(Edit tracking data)
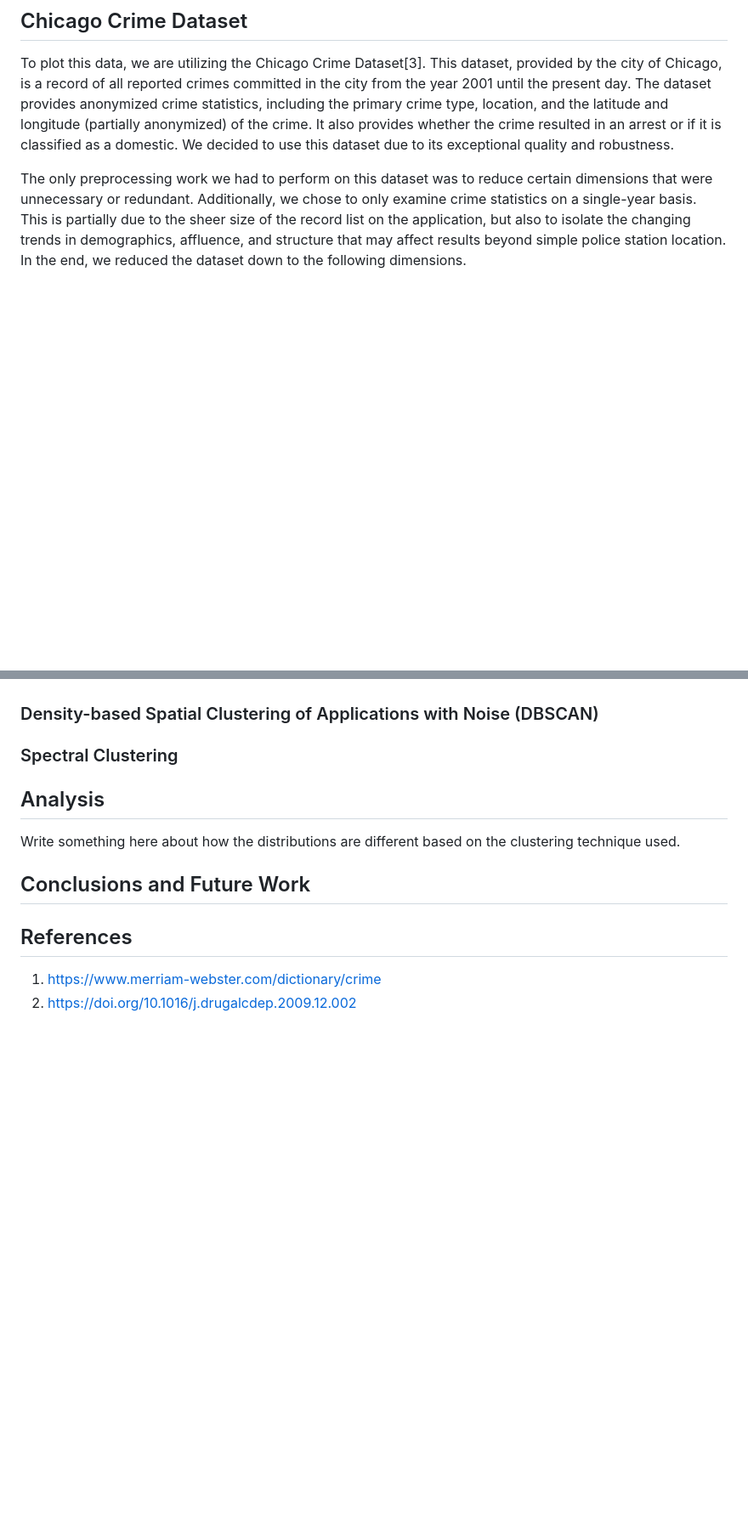
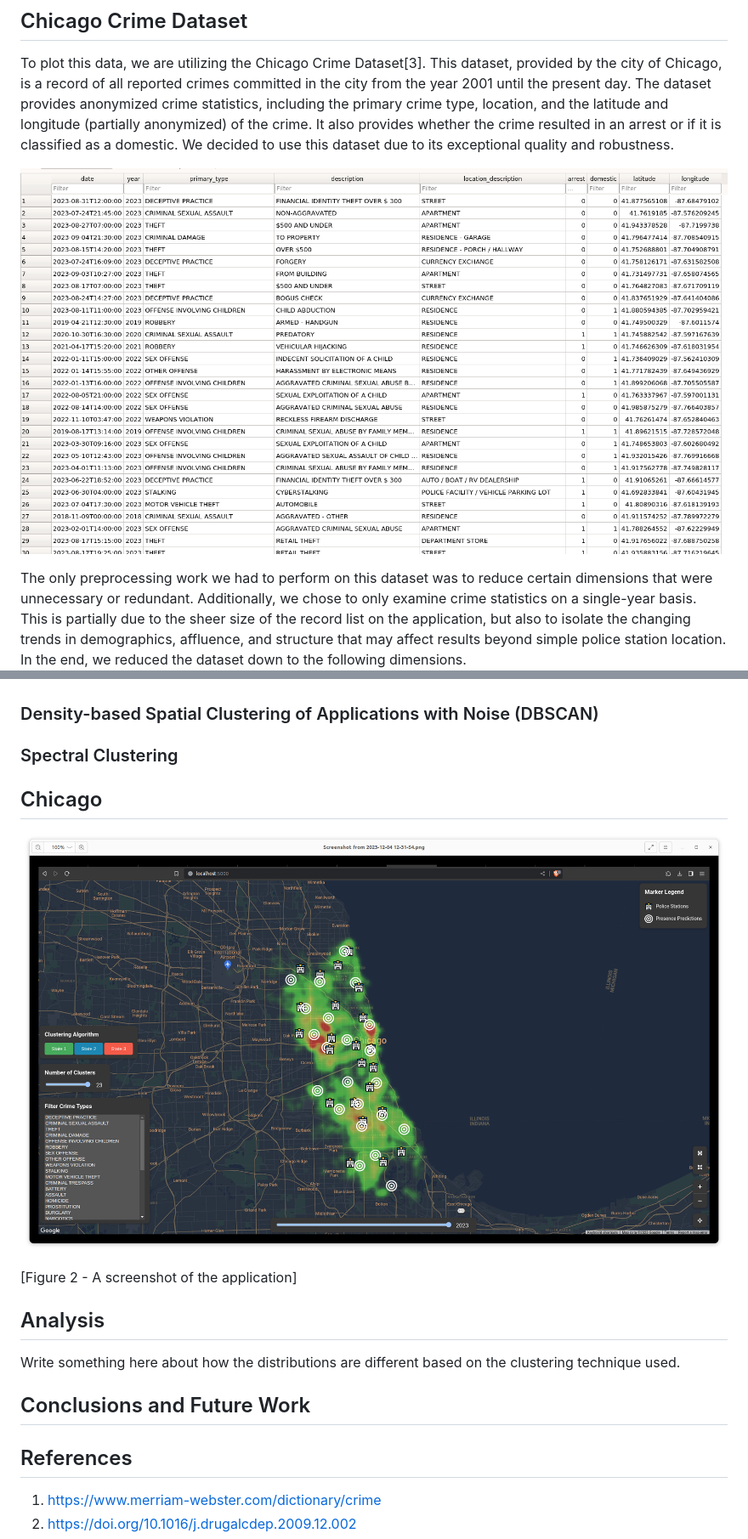
Before and after one commit to mario-ruoff/data-mining-crime-patterns, a Markdown page: Project_final_report.md, 2 parts joined by grey strips. Shown: that part at 85% size. GitHub-like rendering; pictures changed too: images/app_overview.png (added), images/dataset.png (added); blank space fills up the shorter version.

Commit message:
more changes; began adding screenshots

```diff
--- a/Project_final_report.md
+++ b/Project_final_report.md
@@ -17,6 +17,9 @@ In Machine Learning, the technique of clustering divides points of data into dif
 ## Chicago Crime Dataset
 
 To plot this data, we are utilizing the Chicago Crime Dataset[3]. This dataset, provided by the city of Chicago, is a record of all reported crimes committed in the city from the year 2001 until the present day. The dataset provides anonymized crime statistics, including the primary crime type, location, and the latitude and longitude (partially anonymized) of the crime. It also provides whether the crime resulted in an arrest or if it is classified as a domestic. We decided to use this dataset due to its exceptional quality and robustness.
+
+![Figure 1 - The reduced Chicago Crimes Dataset](./images/dataset.png)
+
 
 The only preprocessing work we had to perform on this dataset was to reduce certain dimensions that were unnecessary or redundant. Additionally, we chose to only examine crime statistics on a single-year basis. This is partially due to the sheer size of the record list on the application, but also to isolate the changing trends in demographics, affluence, and structure that may affect results beyond simple police station location. In the end, we reduced the dataset down to the following dimensions.
 
@@ -57,7 +60,15 @@ The primary advantage with this algorithm is its simplicity of implementation al
 
 ### Density-based Spatial Clustering of Applications with Noise (DBSCAN)
 
+
+
 ### Spectral Clustering
+
+## Chicago
+
+![Application Screenshot](./images/app_overview.png)
+
+[Figure 2 - A screenshot of the application]
 
 ## Analysis
 
```
Also changed, not shown: other parts of Project_final_report.md (+1 -1 lines), 4 other files.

What you have to do
Every line above should be returned exactly; the pictures stay out.

Task output
Before and after one commit to mario-ruoff/data-mining-crime-patterns, a Markdown page: Project_final_report.md, 2 parts joined by grey strips. Shown: that part at 85% size. GitHub-like rendering; pictures changed too: images/app_overview.png (added), images/dataset.png (added); blank space fills up the shorter version.

Commit message:
more changes; began adding screenshots

```diff
--- a/Project_final_report.md
+++ b/Project_final_report.md
@@ -17,6 +17,9 @@ In Machine Learning, the technique of clustering divides points of data into dif
 ## Chicago Crime Dataset
 
 To plot this data, we are utilizing the Chicago Crime Dataset[3]. This dataset, provided by the city of Chicago, is a record of all reported crimes committed in the city from the year 2001 until the present day. The dataset provides anonymized crime statistics, including the primary crime type, location, and the latitude and longitude (partially anonymized) of the crime. It also provides whether the crime resulted in an arrest or if it is classified as a domestic. We decided to use this dataset due to its exceptional quality and robustness.
+
+![Figure 1 - The reduced Chicago Crimes Dataset](./images/dataset.png)
+
 
 The only preprocessing work we had to perform on this dataset was to reduce certain dimensions that were unnecessary or redundant. Additionally, we chose to only examine crime statistics on a single-year basis. This is partially due to the sheer size of the record list on the application, but also to isolate the changing trends in demographics, affluence, and structure that may affect results beyond simple police station location. In the end, we reduced the dataset down to the following dimensions.
 
@@ -57,7 +60,15 @@ The primary advantage with this algorithm is its simplicity of implementation al
 
 ### Density-based Spatial Clustering of Applications with Noise (DBSCAN)
 
+
+
 ### Spectral Clustering
+
+## Chicago
+
+![Application Screenshot](./images/app_overview.png)
+
+[Figure 2 - A screenshot of the application]
 
 ## Analysis
 
```
Also changed, not shown: other parts of Project_final_report.md (+1 -1 lines), 4 other files.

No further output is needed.